I suspect that far too many people are too wrapped up in their own lives and problems to listen to more than the ten word answers our politicians are advertising to us. We need to remember to ask for the next ten words and the ten after that.
Otherwise there are two extreme possible outcomes:
We’re either at the beginning of what Mike Judge would term Idiocracy. 
Here, one is tempted to quote George Santayana’s famous line (from The Life of Reason, 1905), “Those who cannot remember the past are condemned to repeat it.” However, I far prefer the following as more apropos to our present national situation:
If Cliff Navarro comes back to run for president, I hope no one falls for his joke just because he wasn’t laughing as he acted it out. If his instructions for fixing the wagon (America) are any indication, the voters who are listening and making the repairs will be in severe pain.
s I watch the unfolding of the 2016 presidential election, I find myself wondering more and more where I can register to vote for the “scientific party?”
The electorate seems to want to focus primarily (only?) on the Judeo-Christian principles upon which our country was founded. Though I have no qualm with these principles, they seem to miss the firmer and primary base upon which the country was built at the dawn of the Age of Reason.
The more I read of Henry James Korn‘s work, the more I love both it and him. Nothing pleases or honors me more than to be part of the process of not only re-releasing several of his prior works, but to be part of the team releasing his debut novel. Toward that end, I’m happy to announce (on what I hope to be his best birthday yet) the availability to pre-order his forthcoming novel Amerikan Krazy on Amazon.com! If anyone loves it half as much as I do, it’s guaranteed to be a best seller.

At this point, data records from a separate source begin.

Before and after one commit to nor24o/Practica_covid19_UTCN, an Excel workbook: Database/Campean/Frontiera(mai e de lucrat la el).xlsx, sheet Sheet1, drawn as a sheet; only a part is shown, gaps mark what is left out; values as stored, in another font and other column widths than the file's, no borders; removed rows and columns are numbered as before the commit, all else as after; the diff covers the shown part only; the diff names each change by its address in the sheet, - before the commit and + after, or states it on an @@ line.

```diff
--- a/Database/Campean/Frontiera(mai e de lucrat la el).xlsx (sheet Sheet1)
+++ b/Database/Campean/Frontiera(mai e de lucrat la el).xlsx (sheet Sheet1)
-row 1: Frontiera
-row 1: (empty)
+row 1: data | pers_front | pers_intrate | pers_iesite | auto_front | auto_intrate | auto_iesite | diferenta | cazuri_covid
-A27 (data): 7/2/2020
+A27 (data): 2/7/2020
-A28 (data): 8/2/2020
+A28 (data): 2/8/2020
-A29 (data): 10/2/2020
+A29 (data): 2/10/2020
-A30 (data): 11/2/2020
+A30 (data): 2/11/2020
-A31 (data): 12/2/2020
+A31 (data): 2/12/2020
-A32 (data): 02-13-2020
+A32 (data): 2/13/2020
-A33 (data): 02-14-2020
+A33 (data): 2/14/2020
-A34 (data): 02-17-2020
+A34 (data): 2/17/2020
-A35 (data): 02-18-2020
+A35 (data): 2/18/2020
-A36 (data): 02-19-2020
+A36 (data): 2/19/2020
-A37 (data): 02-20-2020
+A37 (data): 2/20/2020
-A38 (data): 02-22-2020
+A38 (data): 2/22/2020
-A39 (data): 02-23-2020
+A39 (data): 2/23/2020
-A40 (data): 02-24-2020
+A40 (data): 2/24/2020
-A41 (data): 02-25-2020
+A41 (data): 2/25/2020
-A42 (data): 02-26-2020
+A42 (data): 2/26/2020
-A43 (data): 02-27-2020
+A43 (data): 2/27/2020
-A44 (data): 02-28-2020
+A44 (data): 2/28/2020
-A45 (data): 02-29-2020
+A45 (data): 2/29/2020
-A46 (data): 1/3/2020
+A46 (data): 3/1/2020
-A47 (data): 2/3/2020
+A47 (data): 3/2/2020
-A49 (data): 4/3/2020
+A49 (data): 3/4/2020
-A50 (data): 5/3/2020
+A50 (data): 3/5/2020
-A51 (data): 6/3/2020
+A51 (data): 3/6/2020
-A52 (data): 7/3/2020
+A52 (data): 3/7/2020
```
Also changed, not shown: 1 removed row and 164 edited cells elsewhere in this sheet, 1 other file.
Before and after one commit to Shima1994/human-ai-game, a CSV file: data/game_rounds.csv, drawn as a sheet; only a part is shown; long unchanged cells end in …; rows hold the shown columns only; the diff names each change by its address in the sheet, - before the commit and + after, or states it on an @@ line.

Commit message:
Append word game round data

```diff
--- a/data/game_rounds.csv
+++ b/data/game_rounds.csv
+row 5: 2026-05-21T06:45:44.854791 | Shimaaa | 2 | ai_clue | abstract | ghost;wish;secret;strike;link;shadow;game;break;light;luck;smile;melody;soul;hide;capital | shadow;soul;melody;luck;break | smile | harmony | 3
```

I’ve helped him to edit and shape it for several months now and somehow never tire of reading his characters, his plot, or re-experiencing his never-ending wit or his truckloads of snark. Somehow, between the two of us, I think I’m always getting the better end of the deal in working on his book. Either way I’m proud to call him my friend.